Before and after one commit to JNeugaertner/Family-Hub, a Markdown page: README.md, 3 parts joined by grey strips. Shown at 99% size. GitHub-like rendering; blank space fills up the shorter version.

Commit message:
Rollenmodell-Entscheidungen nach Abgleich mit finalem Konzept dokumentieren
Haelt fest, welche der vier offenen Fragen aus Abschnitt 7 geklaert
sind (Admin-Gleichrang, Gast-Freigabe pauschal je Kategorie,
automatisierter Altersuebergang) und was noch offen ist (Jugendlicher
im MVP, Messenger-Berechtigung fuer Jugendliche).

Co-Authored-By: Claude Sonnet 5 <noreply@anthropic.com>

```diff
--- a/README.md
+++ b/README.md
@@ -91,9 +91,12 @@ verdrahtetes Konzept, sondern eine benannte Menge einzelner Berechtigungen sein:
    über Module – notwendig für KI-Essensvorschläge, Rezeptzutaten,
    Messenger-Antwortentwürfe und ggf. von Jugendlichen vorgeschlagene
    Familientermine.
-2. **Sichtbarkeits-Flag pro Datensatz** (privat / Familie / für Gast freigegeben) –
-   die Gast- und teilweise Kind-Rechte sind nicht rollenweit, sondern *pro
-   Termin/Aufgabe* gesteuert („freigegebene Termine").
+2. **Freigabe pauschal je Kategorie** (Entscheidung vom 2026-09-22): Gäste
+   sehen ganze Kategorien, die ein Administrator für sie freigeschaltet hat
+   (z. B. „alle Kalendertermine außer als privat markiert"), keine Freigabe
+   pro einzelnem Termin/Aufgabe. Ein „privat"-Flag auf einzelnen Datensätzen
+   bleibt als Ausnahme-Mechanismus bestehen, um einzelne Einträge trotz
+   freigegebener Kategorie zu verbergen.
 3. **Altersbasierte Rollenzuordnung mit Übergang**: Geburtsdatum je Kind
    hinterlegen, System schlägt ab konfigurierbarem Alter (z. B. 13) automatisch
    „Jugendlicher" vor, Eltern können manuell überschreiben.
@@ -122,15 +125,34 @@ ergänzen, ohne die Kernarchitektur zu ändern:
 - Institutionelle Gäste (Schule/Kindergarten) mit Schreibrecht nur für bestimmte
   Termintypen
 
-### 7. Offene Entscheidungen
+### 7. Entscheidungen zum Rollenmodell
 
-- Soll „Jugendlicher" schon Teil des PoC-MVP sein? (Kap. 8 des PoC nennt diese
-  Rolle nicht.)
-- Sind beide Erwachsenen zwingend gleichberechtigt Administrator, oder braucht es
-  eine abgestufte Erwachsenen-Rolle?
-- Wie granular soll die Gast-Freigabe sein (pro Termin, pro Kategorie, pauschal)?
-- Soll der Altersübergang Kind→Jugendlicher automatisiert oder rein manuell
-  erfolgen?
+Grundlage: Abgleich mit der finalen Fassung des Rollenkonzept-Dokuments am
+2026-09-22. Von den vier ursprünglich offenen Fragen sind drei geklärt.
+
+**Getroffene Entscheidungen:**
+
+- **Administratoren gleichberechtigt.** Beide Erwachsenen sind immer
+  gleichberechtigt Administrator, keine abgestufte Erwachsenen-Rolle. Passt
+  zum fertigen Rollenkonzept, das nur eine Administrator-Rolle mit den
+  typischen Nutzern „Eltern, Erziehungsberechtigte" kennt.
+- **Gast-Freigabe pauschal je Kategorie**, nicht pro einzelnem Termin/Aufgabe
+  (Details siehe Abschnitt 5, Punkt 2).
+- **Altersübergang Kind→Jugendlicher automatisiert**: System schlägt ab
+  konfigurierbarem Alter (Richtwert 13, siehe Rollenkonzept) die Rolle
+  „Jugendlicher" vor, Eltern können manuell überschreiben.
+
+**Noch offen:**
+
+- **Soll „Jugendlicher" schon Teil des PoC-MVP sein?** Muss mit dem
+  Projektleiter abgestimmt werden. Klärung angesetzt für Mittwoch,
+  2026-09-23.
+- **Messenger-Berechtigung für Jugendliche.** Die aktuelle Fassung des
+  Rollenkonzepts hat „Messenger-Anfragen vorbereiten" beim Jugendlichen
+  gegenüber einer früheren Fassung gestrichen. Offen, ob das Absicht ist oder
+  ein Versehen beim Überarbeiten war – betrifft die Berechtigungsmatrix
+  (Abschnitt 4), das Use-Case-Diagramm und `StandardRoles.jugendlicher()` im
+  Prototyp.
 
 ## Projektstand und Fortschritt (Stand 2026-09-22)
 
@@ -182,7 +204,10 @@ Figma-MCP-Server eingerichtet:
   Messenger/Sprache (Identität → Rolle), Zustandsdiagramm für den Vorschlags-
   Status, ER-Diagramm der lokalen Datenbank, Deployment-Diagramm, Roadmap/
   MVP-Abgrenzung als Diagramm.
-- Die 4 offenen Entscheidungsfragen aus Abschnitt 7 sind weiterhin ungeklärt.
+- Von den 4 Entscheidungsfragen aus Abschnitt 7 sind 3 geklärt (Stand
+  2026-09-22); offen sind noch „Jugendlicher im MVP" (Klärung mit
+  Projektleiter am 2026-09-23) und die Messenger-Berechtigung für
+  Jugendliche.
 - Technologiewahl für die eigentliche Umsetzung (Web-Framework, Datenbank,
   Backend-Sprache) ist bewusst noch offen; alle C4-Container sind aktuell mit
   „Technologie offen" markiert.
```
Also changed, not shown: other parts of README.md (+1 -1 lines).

● ● ●

Work request – Across the entries above, how many lines contain "pauschal"? Provide only the count.

Answer to this task – 4